Exercise aim:
Copy out all lines of the records in which the word "part" appears.

(Image comparison data)
——

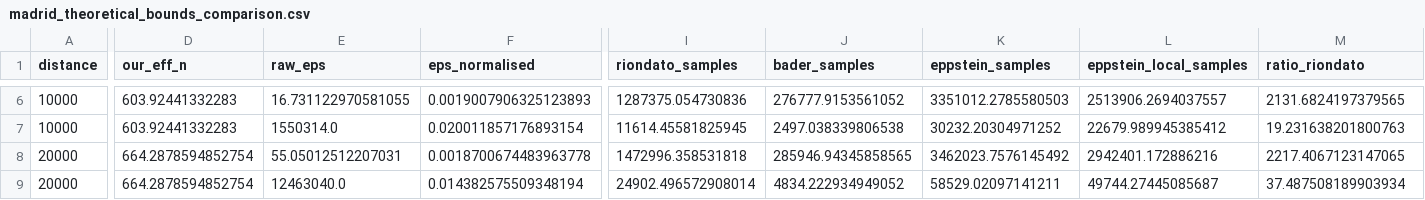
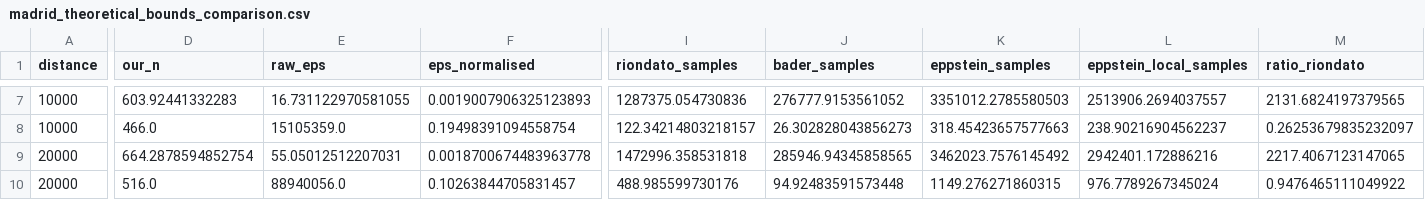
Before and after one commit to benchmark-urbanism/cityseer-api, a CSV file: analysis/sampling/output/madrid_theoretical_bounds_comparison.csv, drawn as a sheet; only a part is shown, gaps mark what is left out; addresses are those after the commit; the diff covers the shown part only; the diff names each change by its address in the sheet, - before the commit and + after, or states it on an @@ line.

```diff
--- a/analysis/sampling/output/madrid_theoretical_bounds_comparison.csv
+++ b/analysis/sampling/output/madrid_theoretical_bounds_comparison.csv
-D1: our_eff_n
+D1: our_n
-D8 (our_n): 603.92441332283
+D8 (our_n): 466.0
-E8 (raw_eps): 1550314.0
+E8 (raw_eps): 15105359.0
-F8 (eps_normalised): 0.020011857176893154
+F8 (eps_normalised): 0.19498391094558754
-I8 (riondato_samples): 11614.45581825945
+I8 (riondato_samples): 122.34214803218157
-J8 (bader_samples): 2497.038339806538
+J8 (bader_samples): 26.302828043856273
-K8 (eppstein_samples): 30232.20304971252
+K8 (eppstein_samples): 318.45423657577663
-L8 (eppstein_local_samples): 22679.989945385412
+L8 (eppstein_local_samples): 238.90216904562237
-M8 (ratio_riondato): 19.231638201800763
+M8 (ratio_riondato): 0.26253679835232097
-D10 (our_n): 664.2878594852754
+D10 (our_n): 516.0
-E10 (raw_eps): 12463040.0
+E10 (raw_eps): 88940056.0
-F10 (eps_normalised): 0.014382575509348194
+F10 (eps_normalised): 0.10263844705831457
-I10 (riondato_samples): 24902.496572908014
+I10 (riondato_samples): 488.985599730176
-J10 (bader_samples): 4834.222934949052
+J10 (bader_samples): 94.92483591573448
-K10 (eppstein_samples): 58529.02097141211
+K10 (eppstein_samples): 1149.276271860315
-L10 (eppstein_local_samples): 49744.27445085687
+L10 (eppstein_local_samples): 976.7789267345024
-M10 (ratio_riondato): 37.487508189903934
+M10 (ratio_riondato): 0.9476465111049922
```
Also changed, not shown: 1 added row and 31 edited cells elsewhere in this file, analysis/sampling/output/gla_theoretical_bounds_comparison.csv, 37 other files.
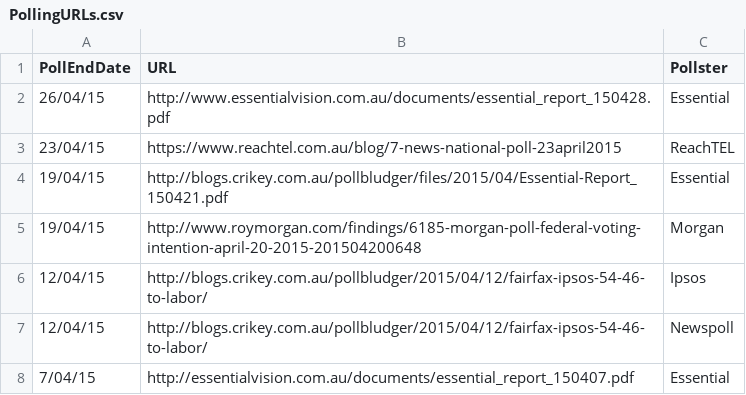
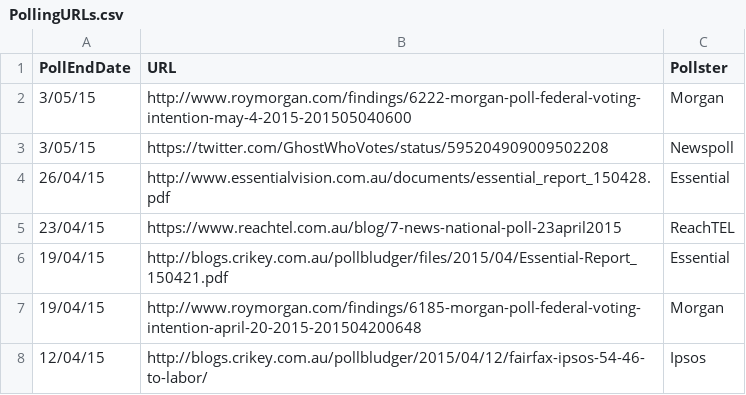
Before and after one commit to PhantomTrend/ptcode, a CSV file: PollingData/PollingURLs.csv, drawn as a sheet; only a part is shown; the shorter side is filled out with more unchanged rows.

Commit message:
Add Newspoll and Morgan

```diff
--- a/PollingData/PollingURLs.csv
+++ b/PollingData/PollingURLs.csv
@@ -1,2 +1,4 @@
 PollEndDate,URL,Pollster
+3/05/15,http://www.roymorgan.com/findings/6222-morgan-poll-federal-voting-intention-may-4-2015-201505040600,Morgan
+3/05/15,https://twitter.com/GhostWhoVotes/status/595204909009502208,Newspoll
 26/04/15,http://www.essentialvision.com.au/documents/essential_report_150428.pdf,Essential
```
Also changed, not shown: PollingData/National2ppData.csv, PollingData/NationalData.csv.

——

Exercise response:
Before and after one commit to benchmark-urbanism/cityseer-api, a CSV file: analysis/sampling/output/madrid_theoretical_bounds_comparison.csv, drawn as a sheet; only a part is shown, gaps mark what is left out; addresses are those after the commit; the diff covers the shown part only; the diff names each change by its address in the sheet, - before the commit and + after, or states it on an @@ line.
Before and after one commit to PhantomTrend/ptcode, a CSV file: PollingData/PollingURLs.csv, drawn as a sheet; only a part is shown; the shorter side is filled out with more unchanged rows.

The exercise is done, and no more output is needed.